Thursday, 24 November 2011

Over Supper we Discuss the Yeti

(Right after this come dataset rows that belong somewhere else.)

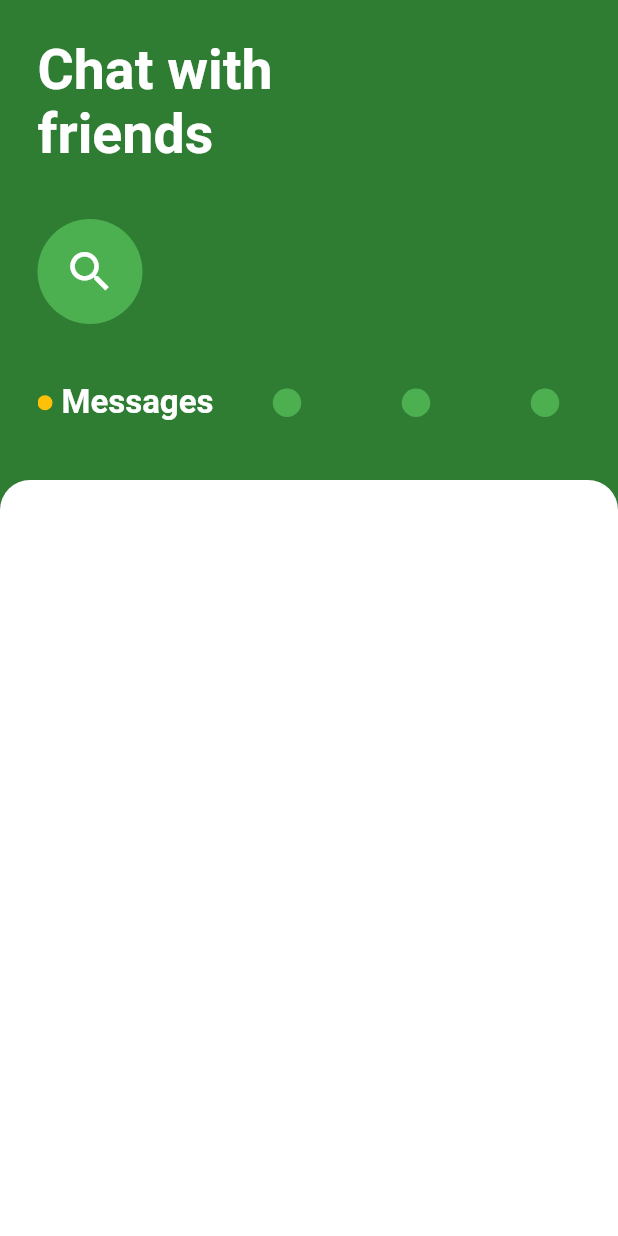
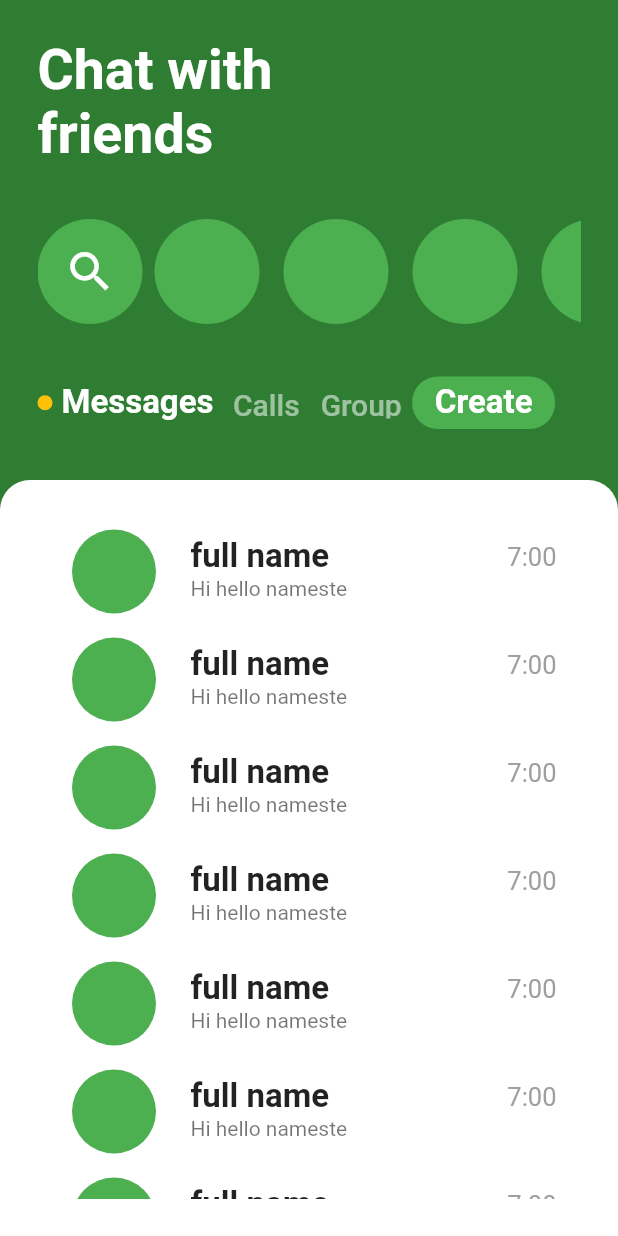
Before and after one commit to anasgamal1/Chat-UI, a Flutter app: the screen it shows after launch, on a phone screen of 412 x 824 dp. Run offline on Flutter 3.47's test engine with Material 2 defaults, Android fonts, the phone set to English and light mode, and no system bars.

Commit message:
ده لحد الدقيقة 12

```diff
--- a/lib/chat_room.dart
+++ b/lib/chat_room.dart
@@ -45,6 +45,13 @@ class ChatRoom extends StatelessWidget {
                             ),
                           );
                         }
+                        return Padding(
+                          padding: const EdgeInsets.all(8),
+                          child: CircleAvatar(
+                            radius: 35,
+                            backgroundColor: Colors.green[500],
+                          ),
+                        );
                       },
                     ),
                   ),
@@ -84,15 +91,24 @@ class ChatRoom extends StatelessWidget {
                               ),
                             ],
                           );
-                        }
-                        return Padding(
-                          padding: const EdgeInsets.all(8.0),
-                          child: CircleAvatar(
-                            radius: 35,
-                            backgroundColor: Colors.green[500],
+                        } else if (index == tabs.length - 1) {
+                          return Container(
+                            padding: EdgeInsets.fromLTRB(15, 4, 15, 4),
+                            alignment: Alignment.center,
+                            child: Text(
+                              tabs[index],
+                              style: TextStyle(
+                                fontSize: 22,
+                                color: Colors.white,
+                                fontWeight: FontWeight.bold,
+                              ),
+                            ),
+                            decoration: BoxDecoration(
+                              color: Colors.green[500],
+                              borderRadius: BorderRadius.circular(17),
                             ),
                           );
-
+                        }
                         return Padding(
                           padding: EdgeInsets.all(7),
                           child: Text(
@@ -112,6 +128,7 @@ class ChatRoom extends StatelessWidget {
             ),
             Expanded(
               child: Container(
+                padding: EdgeInsets.all(25),
                 decoration: BoxDecoration(
                   color: Colors.white,
                   borderRadius: BorderRadius.only(
@@ -119,7 +136,38 @@ class ChatRoom extends StatelessWidget {
                     topRight: Radius.circular(20),
                   ),
                 ),
-            )),
+                child: ListView.builder(
+                    itemCount: 10,
+                    itemBuilder: (BuildContext context, int index) {
+                      return ListTile(
+                        leading: CircleAvatar(
+                          backgroundColor: Colors.green,
+                          radius: 35,
+                        ),
+                        title: Row(
+                          children: [
+                            Text(
+                              'full name',
+                              style: TextStyle(
+                                fontSize: 22,
+                                fontWeight: FontWeight.bold,
+                              ),
+                            ),
+                            Spacer(),
+                            Text(
+                              '7:00',
+                              style: TextStyle(
+                                fontSize: 17,
+                                color: Colors.grey[500],
+                              ),
+                            ),
+                          ],
+                        ),
+                        subtitle: Text('Hi hello nameste'),
+                      );
+                    }),
+              ),
+            ),
           ],
         ),
       ),
```
Lines whose indentation alone changed are shown as unchanged.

'Over supper we discuss the yeti...Tukten says quietly, "I have heard the yeti," and cries out suddenly, "Kak-kak-kak KAI-ee!"-a wild laughing yelp, quite unlike anything I have ever heard, which echoes eerily off the walls of the cold canyon.
 Stirring the embers, Tukten is silent for a while. Dawa stares at him, more startled than myself. According to Tukten, the yeti is an animal, but "more man-creature than monkey-creature". He has never seen one, but intends to turn quickly when he does and pretend he hasn't; the yeti never attacks men, but to see one is bad luck. Yetis were once common in the Khumbu region, but in the time of his grandfather, the people set out poisoned barley to keep yetis from raiding their crops, and killed them off - there were dead yetis everywhere, said Tukten's grandfather.
 Looking up, he gazes at me peacefully over the flame.Then he says something very strange: "I think the yeti is a Buddhist." When I ask him if he means a holy man, a hermit with strange powers, a naljorpa, he just shrugs, refusing with uncustomary stubbornness to explain further.'

Peter Matthiessen, The Snow Leopard

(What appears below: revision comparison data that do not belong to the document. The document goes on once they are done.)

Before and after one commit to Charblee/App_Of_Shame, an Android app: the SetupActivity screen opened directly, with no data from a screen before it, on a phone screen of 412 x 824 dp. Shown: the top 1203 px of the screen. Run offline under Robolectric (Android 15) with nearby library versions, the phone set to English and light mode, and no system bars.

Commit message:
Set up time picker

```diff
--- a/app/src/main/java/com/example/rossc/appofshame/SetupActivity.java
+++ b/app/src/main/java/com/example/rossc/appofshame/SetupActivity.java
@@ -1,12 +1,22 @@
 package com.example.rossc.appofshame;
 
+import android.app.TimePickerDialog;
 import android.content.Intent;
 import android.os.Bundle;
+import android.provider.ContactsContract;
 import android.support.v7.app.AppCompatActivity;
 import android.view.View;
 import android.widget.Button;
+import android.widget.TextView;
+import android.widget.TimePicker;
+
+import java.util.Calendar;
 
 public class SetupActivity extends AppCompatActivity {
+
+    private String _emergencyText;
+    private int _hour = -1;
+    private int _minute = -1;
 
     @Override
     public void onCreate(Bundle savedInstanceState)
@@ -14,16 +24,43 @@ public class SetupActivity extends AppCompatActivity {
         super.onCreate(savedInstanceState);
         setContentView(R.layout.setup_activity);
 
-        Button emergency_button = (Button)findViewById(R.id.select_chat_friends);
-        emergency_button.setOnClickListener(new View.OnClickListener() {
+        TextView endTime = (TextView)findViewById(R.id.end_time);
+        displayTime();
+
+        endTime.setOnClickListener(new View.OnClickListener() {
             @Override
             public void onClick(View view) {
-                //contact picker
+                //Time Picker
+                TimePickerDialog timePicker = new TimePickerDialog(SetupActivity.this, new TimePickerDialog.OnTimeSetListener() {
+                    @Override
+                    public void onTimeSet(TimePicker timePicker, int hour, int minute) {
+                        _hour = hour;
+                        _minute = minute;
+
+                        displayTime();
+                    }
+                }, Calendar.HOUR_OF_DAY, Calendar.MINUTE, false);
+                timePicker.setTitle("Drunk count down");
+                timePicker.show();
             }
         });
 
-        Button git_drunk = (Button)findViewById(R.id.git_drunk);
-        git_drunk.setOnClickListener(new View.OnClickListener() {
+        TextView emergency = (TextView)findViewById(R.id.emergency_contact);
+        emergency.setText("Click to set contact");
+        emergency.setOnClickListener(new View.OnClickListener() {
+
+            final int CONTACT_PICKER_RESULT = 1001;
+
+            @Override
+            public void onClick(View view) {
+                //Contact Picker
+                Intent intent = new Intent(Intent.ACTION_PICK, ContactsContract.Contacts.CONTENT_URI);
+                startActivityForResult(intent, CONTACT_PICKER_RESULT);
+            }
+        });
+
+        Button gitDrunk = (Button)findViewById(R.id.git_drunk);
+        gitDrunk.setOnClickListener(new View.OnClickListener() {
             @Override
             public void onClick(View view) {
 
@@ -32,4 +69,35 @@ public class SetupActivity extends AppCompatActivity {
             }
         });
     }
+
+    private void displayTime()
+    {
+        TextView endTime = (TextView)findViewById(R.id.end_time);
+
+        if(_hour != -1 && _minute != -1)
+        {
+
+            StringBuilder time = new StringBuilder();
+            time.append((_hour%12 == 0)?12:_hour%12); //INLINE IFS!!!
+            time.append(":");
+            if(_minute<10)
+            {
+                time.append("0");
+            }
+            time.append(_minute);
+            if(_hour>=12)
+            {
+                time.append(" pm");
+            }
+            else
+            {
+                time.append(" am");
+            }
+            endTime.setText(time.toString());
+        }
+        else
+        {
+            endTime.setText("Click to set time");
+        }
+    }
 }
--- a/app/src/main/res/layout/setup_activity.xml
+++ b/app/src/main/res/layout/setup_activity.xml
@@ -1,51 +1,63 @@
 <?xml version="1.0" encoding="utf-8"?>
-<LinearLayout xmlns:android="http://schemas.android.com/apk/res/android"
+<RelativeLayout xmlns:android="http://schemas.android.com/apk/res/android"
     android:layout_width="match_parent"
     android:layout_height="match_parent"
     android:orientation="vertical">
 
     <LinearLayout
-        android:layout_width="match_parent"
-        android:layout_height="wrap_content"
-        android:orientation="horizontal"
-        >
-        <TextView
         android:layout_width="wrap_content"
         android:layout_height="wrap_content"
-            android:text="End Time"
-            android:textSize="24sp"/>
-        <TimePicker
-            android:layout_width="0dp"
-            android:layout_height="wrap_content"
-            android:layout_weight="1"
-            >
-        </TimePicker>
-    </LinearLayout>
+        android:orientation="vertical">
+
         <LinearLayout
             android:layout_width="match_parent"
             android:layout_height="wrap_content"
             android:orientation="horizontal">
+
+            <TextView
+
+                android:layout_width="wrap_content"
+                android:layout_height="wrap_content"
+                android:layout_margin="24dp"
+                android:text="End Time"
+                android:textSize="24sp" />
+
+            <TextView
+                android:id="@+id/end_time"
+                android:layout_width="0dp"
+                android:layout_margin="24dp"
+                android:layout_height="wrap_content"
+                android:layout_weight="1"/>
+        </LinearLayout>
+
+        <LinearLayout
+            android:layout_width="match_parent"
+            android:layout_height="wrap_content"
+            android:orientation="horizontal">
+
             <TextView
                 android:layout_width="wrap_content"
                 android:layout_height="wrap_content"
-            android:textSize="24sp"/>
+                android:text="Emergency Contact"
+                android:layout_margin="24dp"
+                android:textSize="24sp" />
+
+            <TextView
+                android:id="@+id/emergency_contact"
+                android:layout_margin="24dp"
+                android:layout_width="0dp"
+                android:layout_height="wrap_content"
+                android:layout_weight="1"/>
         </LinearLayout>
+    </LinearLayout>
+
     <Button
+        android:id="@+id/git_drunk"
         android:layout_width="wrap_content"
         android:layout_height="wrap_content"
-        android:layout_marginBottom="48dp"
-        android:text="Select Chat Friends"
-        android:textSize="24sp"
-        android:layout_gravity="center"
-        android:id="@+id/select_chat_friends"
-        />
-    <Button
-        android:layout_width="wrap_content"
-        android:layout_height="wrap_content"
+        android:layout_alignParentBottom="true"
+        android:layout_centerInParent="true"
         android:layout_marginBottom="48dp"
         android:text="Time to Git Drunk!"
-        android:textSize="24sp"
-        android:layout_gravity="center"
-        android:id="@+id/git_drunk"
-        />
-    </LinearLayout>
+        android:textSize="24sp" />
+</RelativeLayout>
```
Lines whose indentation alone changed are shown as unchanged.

It would be easy to assume that technology has given us a view of the world so comprehensive as to include the yeti, the sasquatch, the trinity alps giant salamander (described by one witness as being the size of an alligator), the dorset ouser - all conveniently labelled on Google Earth. Large mammal species are still discovered with surprising regularity.
The world is still imbued with mystery.

In 1959 European and American explorers stole parts of a relic purported to be the hand of a yeti from the Pangboche monastery in Nepal. Bizarrely, it was the actor James Stewart who smuggled the remains to London in his luggage. Here they were analysed and described not as human but as 'near human'. 

Of course. It was a yeti hand.

For those at Pangboche for whom the relic had a genuine importance, scientific analysis of its yetiness was maybe not so significant. Unfortunately, several years later the rest of the relic was stolen and its present whereabouts are as obscure as the creature which once  used it to shield its eyes from the glaring snow at the unknown summit of this earth.


  1. Weren't they selling yeti-burgers at Wilderness Festival?

  2. Quite possible- I hope they had been fully defrosted.
    It's worth looking at G. Stotinki's seminal 'Cryptid Cuisine' although, frustratingly, many of the ingredients can be difficult to obtain. The Kraken Porridge is as unforgettable as it is indigestible.